◆ **What you are asked to do**: Search the records for the string "useState" and copy every line where it turns up.
═════ Data ═════
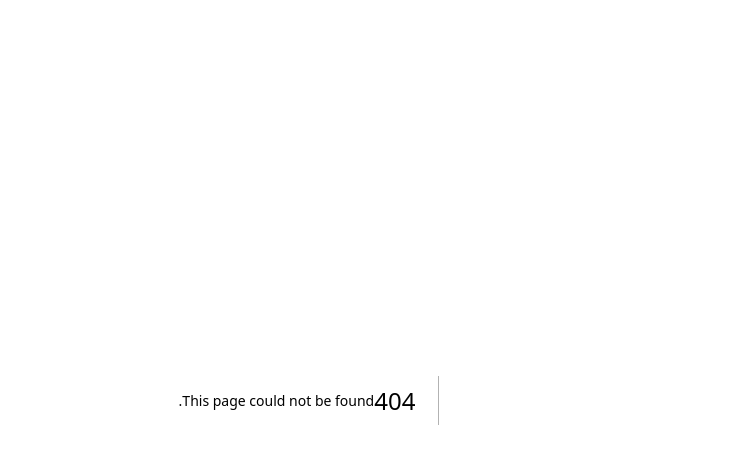
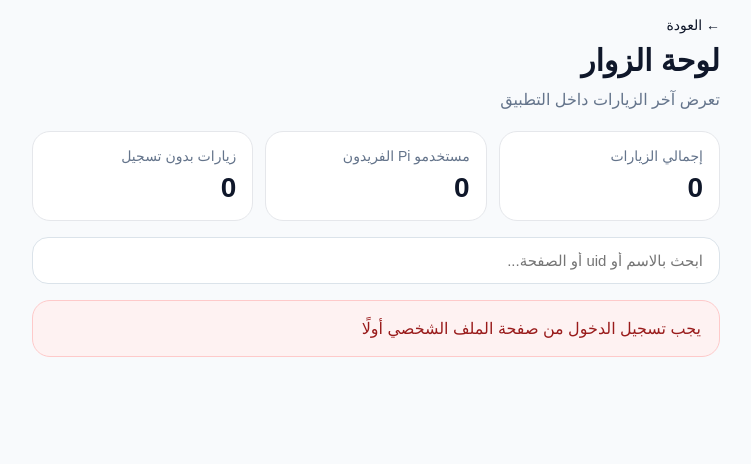
Before and after one commit to Eghrdm20/maharaat-app, a Next.js app: page /admin/visits in a window 1280 px wide. Before the commit this address had no page. Shown: the top 464 px of the page, without its empty margins (363-1114 px from the left). Built offline with nearby package versions, Linux system fonts and the light colour scheme.

Commit message:
Create page.tsx

```diff
--- /dev/null
+++ b/app/admin/visits/page.tsx
@@ -0,0 +1,317 @@
+"use client"
+
+import type { CSSProperties } from "react"
+import Link from "next/link"
+import { useEffect, useMemo, useState } from "react"
+
+type Visit = {
+  id: number
+  uid: string | null
+  username: string | null
+  path: string
+  page_title: string | null
+  visited_at: string
+}
+
+type Stats = {
+  totalVisits: number
+  anonymousVisits: number
+  uniquePiUsers: number
+}
+
+type PiUser = {
+  uid: string
+  username: string
+}
+
+export default function AdminVisitsPage() {
+  const [loading, setLoading] = useState(true)
+  const [error, setError] = useState("")
+  const [search, setSearch] = useState("")
+  const [visits, setVisits] = useState<Visit[]>([])
+  const [stats, setStats] = useState<Stats>({
+    totalVisits: 0,
+    anonymousVisits: 0,
+    uniquePiUsers: 0,
+  })
+
+  useEffect(() => {
+    const loadVisits = async () => {
+      try {
+        setLoading(true)
+        setError("")
+
+        const rawUser = window.localStorage.getItem("pi_user")
+        const sessionToken = window.localStorage.getItem("pi_session_token") || ""
+
+        if (!rawUser || !sessionToken) {
+          throw new Error("يجب تسجيل الدخول من صفحة الملف الشخصي أولًا")
+        }
+
+        let piUser: PiUser | null = null
+
+        try {
+          piUser = JSON.parse(rawUser)
+        } catch (error) {
+          console.error(error)
+        }
+
+        if (!piUser?.uid) {
+          throw new Error("بيانات المستخدم غير صالحة")
+        }
+
+        const res = await fetch("/api/admin/visits", {
+          method: "GET",
+          cache: "no-store",
+          headers: {
+            Authorization: `Bearer ${sessionToken}`,
+          },
+        })
+
+        const json = await res.json().catch(() => ({}))
+
+        if (!res.ok) {
+          throw new Error(json?.error || "Failed to load visits")
+        }
+
+        setVisits(Array.isArray(json.visits) ? json.visits : [])
+        setStats(
+          json?.stats || {
+            totalVisits: 0,
+            anonymousVisits: 0,
+            uniquePiUsers: 0,
+          }
+        )
+      } catch (error: any) {
+        console.error(error)
+        setError(error?.message || "Failed to load visits")
+      } finally {
+        setLoading(false)
+      }
+    }
+
+    loadVisits()
+  }, [])
+
+  const filteredVisits = useMemo(() => {
+    const q = search.trim().toLowerCase()
+
+    if (!q) return visits
+
+    return visits.filter((visit) => {
+      return (
+        (visit.username || "").toLowerCase().includes(q) ||
+        (visit.uid || "").toLowerCase().includes(q) ||
+        (visit.path || "").toLowerCase().includes(q) ||
+        (visit.page_title || "").toLowerCase().includes(q)
+      )
+    })
+  }, [search, visits])
+
+  return (
+    <main style={pageStyle}>
+      <div style={containerStyle}>
+        <div style={headerStyle}>
+          <div>
+            <Link href="/profile" style={backLinkStyle}>
+              ← العودة
+            </Link>
+            <h1 style={titleStyle}>لوحة الزوار</h1>
+            <p style={subtitleStyle}>تعرض آخر الزيارات داخل التطبيق</p>
+          </div>
+        </div>
+
+        <div style={statsGridStyle}>
+          <div style={statCardStyle}>
+            <div style={statLabelStyle}>إجمالي الزيارات</div>
+            <div style={statValueStyle}>{stats.totalVisits}</div>
+          </div>
+
+          <div style={statCardStyle}>
+            <div style={statLabelStyle}>مستخدمو Pi الفريدون</div>
+            <div style={statValueStyle}>{stats.uniquePiUsers}</div>
+          </div>
+
+          <div style={statCardStyle}>
+            <div style={statLabelStyle}>زيارات بدون تسجيل</div>
+            <div style={statValueStyle}>{stats.anonymousVisits}</div>
+          </div>
+        </div>
+
+        <div style={searchWrapStyle}>
+          <input
+            value={search}
+            onChange={(e) => setSearch(e.target.value)}
+            placeholder="ابحث بالاسم أو uid أو الصفحة..."
+            style={searchInputStyle}
+          />
+        </div>
+
+        {loading ? (
+          <div style={infoBoxStyle}>جاري تحميل الزيارات...</div>
+        ) : error ? (
+          <div style={errorBoxStyle}>{error}</div>
+        ) : filteredVisits.length === 0 ? (
+          <div style={infoBoxStyle}>لا توجد زيارات لعرضها</div>
+        ) : (
+          <div style={listStyle}>
+            {filteredVisits.map((visit) => (
+              <div key={visit.id} style={visitCardStyle}>
+                <div style={visitTopStyle}>
+                  <div style={pathStyle}>{visit.path}</div>
+                  <div style={timeStyle}>
+                    {new Date(visit.visited_at).toLocaleString()}
+                  </div>
+                </div>
+
+                <div style={metaStyle}>
+                  <strong>الاسم:</strong> {visit.username || "زائر بدون تسجيل"}
+                </div>
+
+                <div style={metaStyle}>
+                  <strong>UID:</strong> {visit.uid || "—"}
+                </div>
+
+                <div style={metaStyle}>
+                  <strong>عنوان الصفحة:</strong> {visit.page_title || "—"}
+                </div>
+              </div>
+            ))}
+          </div>
+        )}
+      </div>
+    </main>
+  )
+}
+
+const pageStyle: CSSProperties = {
+  minHeight: "100vh",
+  background: "#f8fafc",
+  paddingBottom: 40,
+}
+
+const containerStyle: CSSProperties = {
+  maxWidth: 720,
+  margin: "0 auto",
+  padding: 16,
+}
+
+const headerStyle: CSSProperties = {
+  marginBottom: 16,
+}
+
+const backLinkStyle: CSSProperties = {
+  display: "inline-block",
+  marginBottom: 10,
+  color: "#0f172a",
+  textDecoration: "none",
+  fontSize: 14,
+}
+
+const titleStyle: CSSProperties = {
+  fontSize: 30,
+  fontWeight: 900,
+  color: "#0f172a",
+  margin: "0 0 8px",
+}
+
+const subtitleStyle: CSSProperties = {
+  margin: 0,
+  color: "#64748b",
+  lineHeight: 1.8,
+}
+
+const statsGridStyle: CSSProperties = {
+  display: "grid",
+  gridTemplateColumns: "repeat(3, minmax(0, 1fr))",
+  gap: 12,
+  marginBottom: 16,
+}
+
+const statCardStyle: CSSProperties = {
+  background: "white",
+  border: "1px solid #e5e7eb",
+  borderRadius: 18,
+  padding: 16,
+}
+
+const statLabelStyle: CSSProperties = {
+  color: "#64748b",
+  fontSize: 14,
+  marginBottom: 8,
+}
+
+const statValueStyle: CSSProperties = {
+  color: "#0f172a",
+  fontSize: 28,
+  fontWeight: 900,
+}
+
+const searchWrapStyle: CSSProperties = {
+  marginBottom: 16,
+}
+
+const searchInputStyle: CSSProperties = {
+  width: "100%",
+  border: "1px solid #dbe3ea",
+  borderRadius: 16,
+  padding: "14px 16px",
+  fontSize: 15,
+  outline: "none",
+  background: "white",
+}
+
+const infoBoxStyle: CSSProperties = {
+  background: "white",
+  border: "1px solid #e5e7eb",
+  borderRadius: 18,
+  padding: 18,
+  color: "#475569",
+}
+
+const errorBoxStyle: CSSProperties = {
+  background: "#fef2f2",
+  border: "1px solid #fecaca",
+  borderRadius: 18,
+  padding: 18,
+  color: "#991b1b",
+}
+
+const listStyle: CSSProperties = {
+  display: "grid",
+  gap: 12,
+}
+
+const visitCardStyle: CSSProperties = {
+  background: "white",
+  border: "1px solid #e5e7eb",
+  borderRadius: 18,
+  padding: 16,
+}
+
+const visitTopStyle: CSSProperties = {
+  display: "flex",
+  justifyContent: "space-between",
+  alignItems: "flex-start",
+  gap: 12,
+  marginBottom: 10,
+}
+
+const pathStyle: CSSProperties = {
+  fontSize: 18,
+  fontWeight: 900,
+  color: "#0f172a",
+  wordBreak: "break-word",
+}
+
+const timeStyle: CSSProperties = {
+  color: "#64748b",
+  fontSize: 13,
+  whiteSpace: "nowrap",
+}
+
+const metaStyle: CSSProperties = {
+  color: "#334155",
+  lineHeight: 1.9,
+  wordBreak: "break-word",
+         }
```
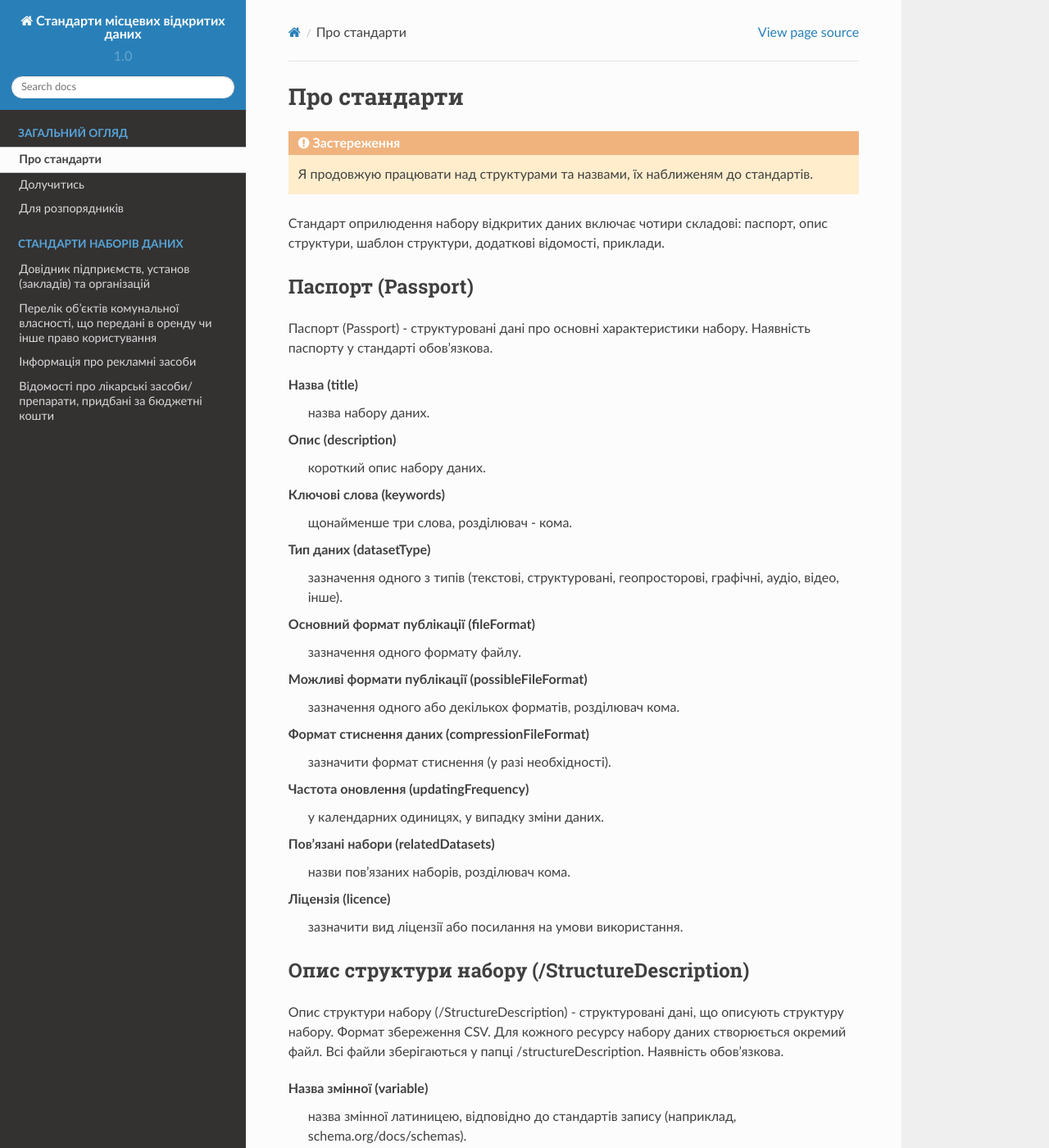
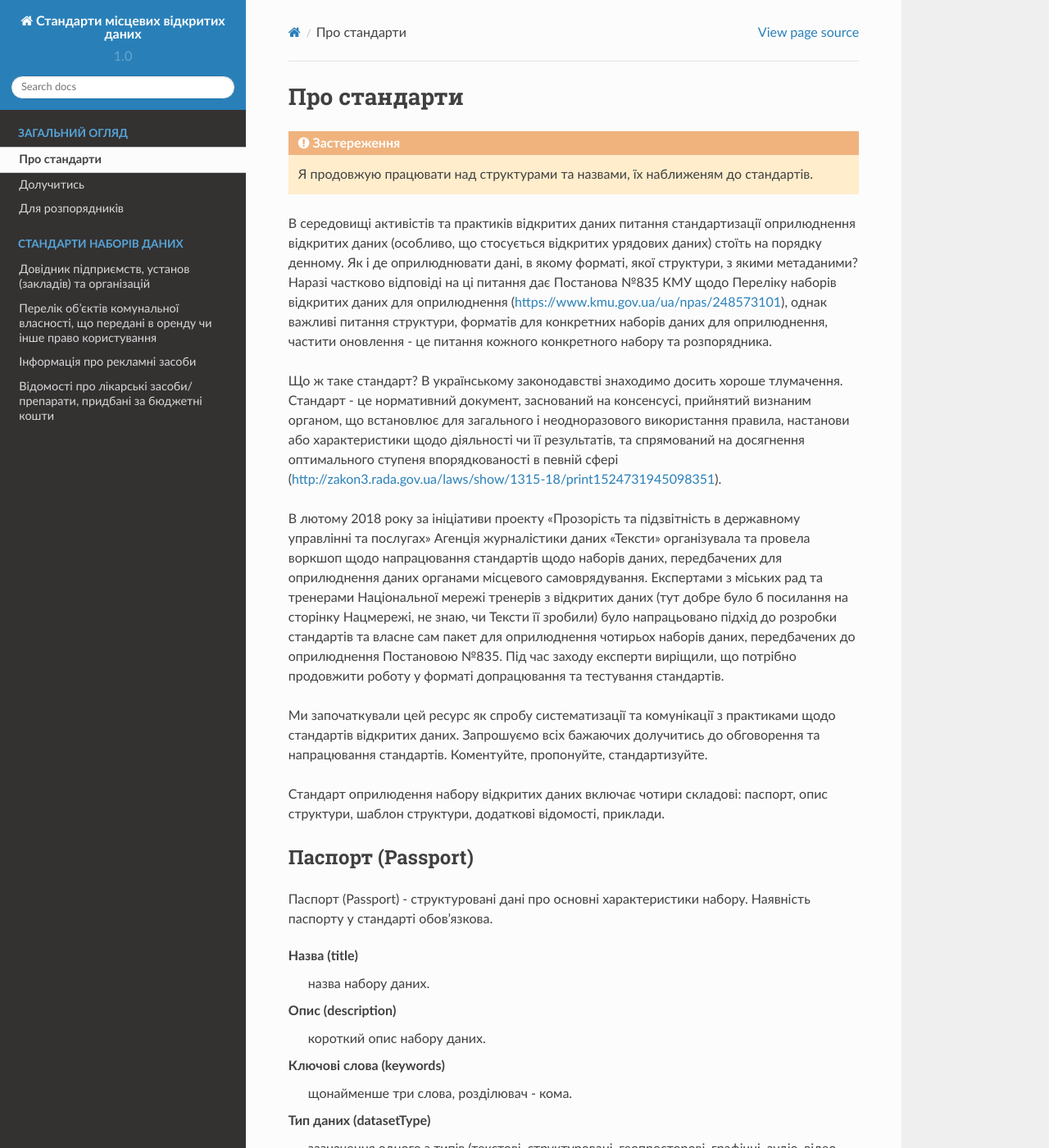
Before and after one commit to virnadiia/municipalOpenDataStandards, a Sphinx documentation site: the page built from docs/source/overview/about.rst, in a window 1280 px wide and 1400 px high. Shown: the whole window at 82% size. Built offline with Sphinx 7.4.7 and the Read the Docs theme 2.0.0, drawn with Linux system fonts in a browser that asks for light colours; a script that is not in the unit is left out.

Commit message:
Update about.rst

```diff
--- a/docs/source/overview/about.rst
+++ b/docs/source/overview/about.rst
@@ -6,6 +6,14 @@
    Я продовжую працювати над структурами та назвами, їх наближеням до стандартів.
 
 
+
+В середовищі активістів та практиків відкритих даних питання стандартизації оприлюднення відкритих даних (особливо, що стосується відкритих урядових даних) стоїть на порядку денному. Як і де оприлюднювати дані, в якому форматі, якої структури, з якими метаданими? Наразі частково відповіді на ці питання дає Постанова №835 КМУ щодо Переліку наборів відкритих даних для оприлюднення (https://www.kmu.gov.ua/ua/npas/248573101), однак важливі питання структури, форматів для конкретних наборів даних для оприлюднення, частити оновлення - це питання кожного конкретного набору та розпорядника.
+
+Що ж таке стандарт? В українському законодавстві знаходимо досить хороше тлумачення. Стандарт - це нормативний документ, заснований на консенсусі, прийнятий визнаним органом, що встановлює для загального і неодноразового використання правила, настанови або характеристики щодо діяльності чи її результатів, та спрямований на досягнення оптимального ступеня впорядкованості в певній сфері (http://zakon3.rada.gov.ua/laws/show/1315-18/print1524731945098351).
+
+В лютому 2018 року за ініціативи проекту "Прозорість та підзвітність в державному управлінні та послугах" Агенція журналістики даних "Тексти" організувала та провела воркшоп щодо напрацювання стандартів щодо наборів даних, передбачених для оприлюднення даних органами місцевого самоврядування. Експертами з міських рад та тренерами Національної мережі тренерів з відкритих даних (тут добре було б посилання на сторінку Нацмережі, не знаю, чи Тексти її зробили) було напрацьовано підхід до розробки стандартів та власне сам пакет для оприлюднення чотирьох наборів даних, передбачених до оприлюднення Постановою №835. Під час заходу експерти виріщили, що потрібно продовжити роботу у форматі допрацювання та тестування стандартів.
+
+Ми започаткували цей ресурс як спробу систематизації та комунікації з практиками щодо стандартів відкритих даних. Запрошуємо всіх бажаючих долучитись до обговорення та напрацювання стандартів. Коментуйте, пропонуйте, стандартизуйте.
 
 Стандарт оприлюдення набору відкритих даних включає чотири складові: паспорт, опис структури, шаблон структури, додаткові відомості, приклади.
 
```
═════
◆ **Task answer**:
+import { useEffect, useMemo, useState } from "react"
+  const [loading, setLoading] = useState(true)
+  const [error, setError] = useState("")
+  const [search, setSearch] = useState("")
+  const [visits, setVisits] = useState<Visit[]>([])
+  const [stats, setStats] = useState<Stats>({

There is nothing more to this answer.